[Work instruction]
Write out all the entries word for word and omit any pictures.

Data entries
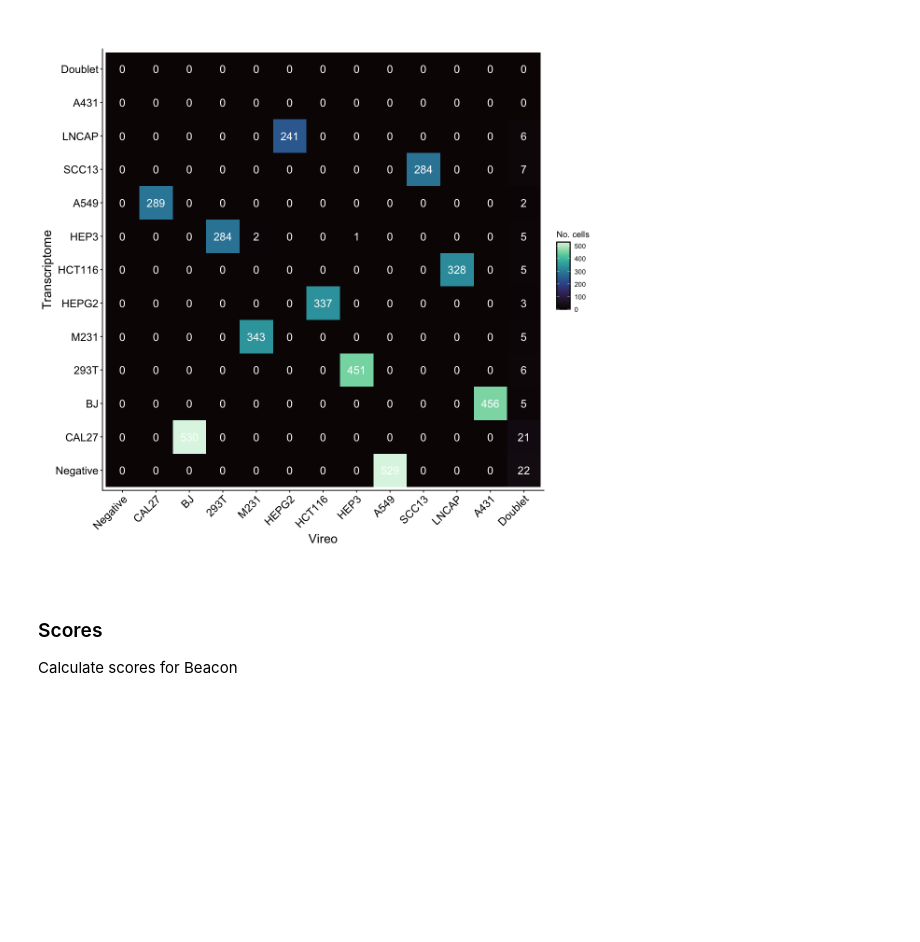
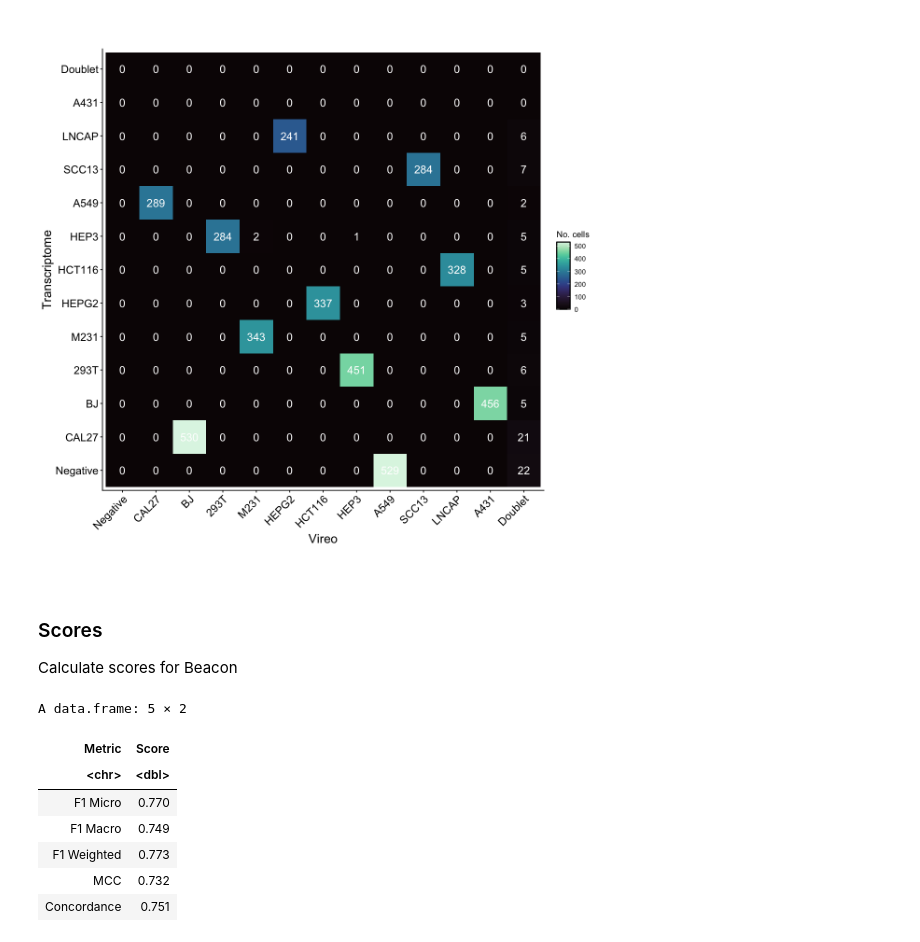
Before and after one commit to cheryl-xiang/BeaconTest, a Jupyter notebook: beacon_tutorial.ipynb, the cells around one changed output. Saved outputs shown, nothing was run; the diff lists cells and outputs as text; code cells hidden in the pictures; blank space fills up the shorter version.

```diff
--- a/beacon_tutorial.ipynb
+++ b/beacon_tutorial.ipynb
@@ -314,3 +328,33 @@ ggplot(df_confusion, aes(Vireo, Transcriptome, fill = Freq)) +
 ### Scores
 
 Calculate scores for Beacon
+# %%
+bars <- bars_bar11
+weights <- weights_bar11
+truth <- truth_bar11_vireo
+
+common_cells <- intersect(names(truth), names(calls))
+tr <- truth[common_cells]
+pr <- calls[common_cells]
+
+scores <- data.frame(
+  Metric = c('F1 Micro', 'F1 Macro', 'F1 Weighted', 'MCC', 'Concordance'),
+  Score = round(c(
+    f1_micro(tr, pr),
+    f1_macro(tr, pr, bars),
+    f1_weighted(tr, pr, bars, weights),
+    mcc(tr, pr, bars),
+    concordance(tr, pr)
+  ), 3)
+)
+
+scores
+# %% [output]
+A data.frame: 5 × 2
+| Metric | Score |
+| <chr> | <dbl> |
+| F1 Micro | 0.770 |
+| F1 Macro | 0.749 |
+| F1 Weighted | 0.773 |
+| MCC | 0.732 |
+| Concordance | 0.751 |
```
Also changed, not shown: parts of 3 cells of this notebook, 1 other file.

[Task result]
Before and after one commit to cheryl-xiang/BeaconTest, a Jupyter notebook: beacon_tutorial.ipynb, the cells around one changed output. Saved outputs shown, nothing was run; the diff lists cells and outputs as text; code cells hidden in the pictures; blank space fills up the shorter version.

```diff
--- a/beacon_tutorial.ipynb
+++ b/beacon_tutorial.ipynb
@@ -314,3 +328,33 @@ ggplot(df_confusion, aes(Vireo, Transcriptome, fill = Freq)) +
 ### Scores
 
 Calculate scores for Beacon
+# %%
+bars <- bars_bar11
+weights <- weights_bar11
+truth <- truth_bar11_vireo
+
+common_cells <- intersect(names(truth), names(calls))
+tr <- truth[common_cells]
+pr <- calls[common_cells]
+
+scores <- data.frame(
+  Metric = c('F1 Micro', 'F1 Macro', 'F1 Weighted', 'MCC', 'Concordance'),
+  Score = round(c(
+    f1_micro(tr, pr),
+    f1_macro(tr, pr, bars),
+    f1_weighted(tr, pr, bars, weights),
+    mcc(tr, pr, bars),
+    concordance(tr, pr)
+  ), 3)
+)
+
+scores
+# %% [output]
+A data.frame: 5 × 2
+| Metric | Score |
+| <chr> | <dbl> |
+| F1 Micro | 0.770 |
+| F1 Macro | 0.749 |
+| F1 Weighted | 0.773 |
+| MCC | 0.732 |
+| Concordance | 0.751 |
```
Also changed, not shown: parts of 3 cells of this notebook, 1 other file.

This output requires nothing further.